First Generation Design Defined

In the late 1990s, the Israeli Defense Force (IDF) began to experiment with what would be the first design construct for military application (Weizman, 2007, pp. 188–190). Although visionaries such as John Boyd might have identified earlier post-modern perspectives for a military to consider complexity (Boyd, 1976; Osinga, 2006), the IDF under the intellectual leadership of Shimon Naveh were the first to organize and implement a radical departure from traditional planning and strategy (Dalton, 2006; Naveh, undated document, 2007; Ryan, 2016). Termed ‘Systemic Operational Design’ or SOD, Naveh and his gang of eclectic intellectuals forged a revolution within the IDF prior to the 2006 Lebanon War between Israel and Hezbollah. Yet despite Naveh’s charismatic and deeply intellectual efforts to blend philosophy, architectural design, complexity theory and operational war theory into a new way of thinking about conflict, the dense language and obtuse multi-disciplinary components made SOD a difficult new tool for the IDF to latch onto (Naveh, 2007; Vego, 2009). Yet just as Naveh and his SOD disciples were being purged from the Israeli war machine in 2005-2006, both the American and Australian military took notice and invited Naveh to educate on this new design process

By 2005, variations of SOD began appearing in American and Australian military schools, although only in very small and specialized teams that had the academic focus on seeking out radical concepts for potential military appropriation such as at the U.S. Army School of Advanced Military Studies (Bernard, 2007; Davison, 2006; Delacruz, 2007; Lauder, 2009) and in various Special Operations organizations (Naveh, undated). Naveh’s SOD originally held to four frames, termed the ‘rival of rationale’, ‘command as a rationale’, ‘logistics as a rationale’, and ‘operational framing’ set within a geometric and architecturally structured design iteration. Once SOD gained traction in the American and Australian militaries, much of Naveh’s original design constructs were replaced.

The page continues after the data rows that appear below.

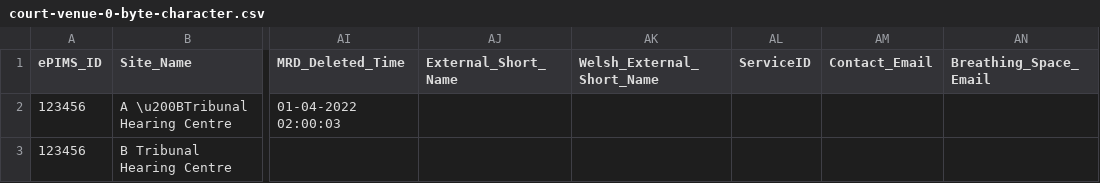
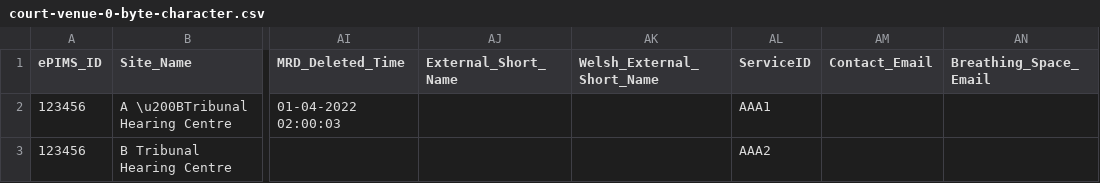
Before and after one commit to uk-gov-mirror/hmcts.rd-location-ref-data-load, a CSV file: src/functionalTest/resources/sourceFiles/courtVenues/court-venue-0-byte-character.csv, drawn as a sheet; only a part is shown, gaps mark what is left out; the diff names each change by its address in the sheet, - before the commit and + after, or states it on an @@ line.

Commit message:
correct delete logic

```diff
--- a/src/functionalTest/resources/sourceFiles/courtVenues/court-venue-0-byte-character.csv
+++ b/src/functionalTest/resources/sourceFiles/courtVenues/court-venue-0-byte-character.csv
-AL2 (ServiceID): (empty)
+AL2 (ServiceID): AAA1
-AL3 (ServiceID): (empty)
+AL3 (ServiceID): AAA2
```
Also changed, not shown: src/functionalTest/resources/sourceFiles/courtVenues/court-venue-partial-success.csv, src/functionalTest/resources/sourceFiles/courtVenues/court-venue-test-external-court-name.csv, 13 other files.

The Australian adaptation of SOD appears to tilt towards the complexity theory and architectural inspirations of Naveh’s original work (Naveh, undated document, 2005; Tschumi, 1997; Weizman, 2005, 2007) while eliminating much of the dense philosophy (Jackson, undated draft version; Ryan, 2009). Although less is available on the Australian development of design thinking, there are several monographs and articles addressing the Australian application of complexity theory with a nod to John Boyd’s ‘OODA Loop’ cycle in the Australian assimilation of select SOD concepts (Bassingthwaighte, 2011, p. 15).  While complexity theory alone likely had significant influence on the last generation of Australian doctrine writers and theorists, Naveh’s exposure of SOD to the Australians had significant ramifications (Gracier, 2016; Naveh, undated; Ryan, 2009, 2016). 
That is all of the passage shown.